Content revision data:
▼
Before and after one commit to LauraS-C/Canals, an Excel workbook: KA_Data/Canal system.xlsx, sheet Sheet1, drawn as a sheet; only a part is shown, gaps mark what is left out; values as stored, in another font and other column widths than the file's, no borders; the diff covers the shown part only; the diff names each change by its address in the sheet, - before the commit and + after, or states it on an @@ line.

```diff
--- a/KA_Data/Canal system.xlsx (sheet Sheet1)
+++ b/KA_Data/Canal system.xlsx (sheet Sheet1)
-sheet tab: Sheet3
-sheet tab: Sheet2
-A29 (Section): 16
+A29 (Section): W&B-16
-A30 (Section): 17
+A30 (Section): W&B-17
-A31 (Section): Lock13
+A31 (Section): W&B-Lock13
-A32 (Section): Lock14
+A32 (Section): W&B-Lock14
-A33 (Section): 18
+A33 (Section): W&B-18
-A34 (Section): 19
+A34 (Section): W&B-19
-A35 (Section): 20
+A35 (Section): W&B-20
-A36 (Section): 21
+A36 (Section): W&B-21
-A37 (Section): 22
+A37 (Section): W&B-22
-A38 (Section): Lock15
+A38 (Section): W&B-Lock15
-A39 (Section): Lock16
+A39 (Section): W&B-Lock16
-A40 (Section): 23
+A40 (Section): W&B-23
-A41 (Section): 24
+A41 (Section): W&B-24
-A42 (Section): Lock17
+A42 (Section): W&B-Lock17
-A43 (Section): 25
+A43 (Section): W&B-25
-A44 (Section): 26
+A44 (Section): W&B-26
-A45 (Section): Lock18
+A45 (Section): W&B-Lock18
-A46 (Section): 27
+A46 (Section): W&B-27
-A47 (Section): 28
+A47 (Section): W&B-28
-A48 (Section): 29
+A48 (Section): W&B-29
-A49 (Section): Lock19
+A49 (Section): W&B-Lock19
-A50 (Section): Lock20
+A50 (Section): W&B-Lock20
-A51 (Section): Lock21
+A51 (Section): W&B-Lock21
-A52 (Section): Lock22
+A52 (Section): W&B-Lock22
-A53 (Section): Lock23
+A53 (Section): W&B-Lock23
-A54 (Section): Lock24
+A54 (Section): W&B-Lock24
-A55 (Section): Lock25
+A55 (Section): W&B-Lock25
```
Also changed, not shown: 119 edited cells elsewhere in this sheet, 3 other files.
▲
**THE TASK:** Using the records above, filter out every line that lacks the string "sheet" and copy the rest.

**SOLVED EXERCISE:**
Before and after one commit to LauraS-C/Canals, an Excel workbook: KA_Data/Canal system.xlsx, sheet Sheet1, drawn as a sheet; only a part is shown, gaps mark what is left out; values as stored, in another font and other column widths than the file's, no borders; the diff covers the shown part only; the diff names each change by its address in the sheet, - before the commit and + after, or states it on an @@ line.
--- a/KA_Data/Canal system.xlsx (sheet Sheet1)
+++ b/KA_Data/Canal system.xlsx (sheet Sheet1)
-sheet tab: Sheet3
-sheet tab: Sheet2
Also changed, not shown: 119 edited cells elsewhere in this sheet, 3 other files.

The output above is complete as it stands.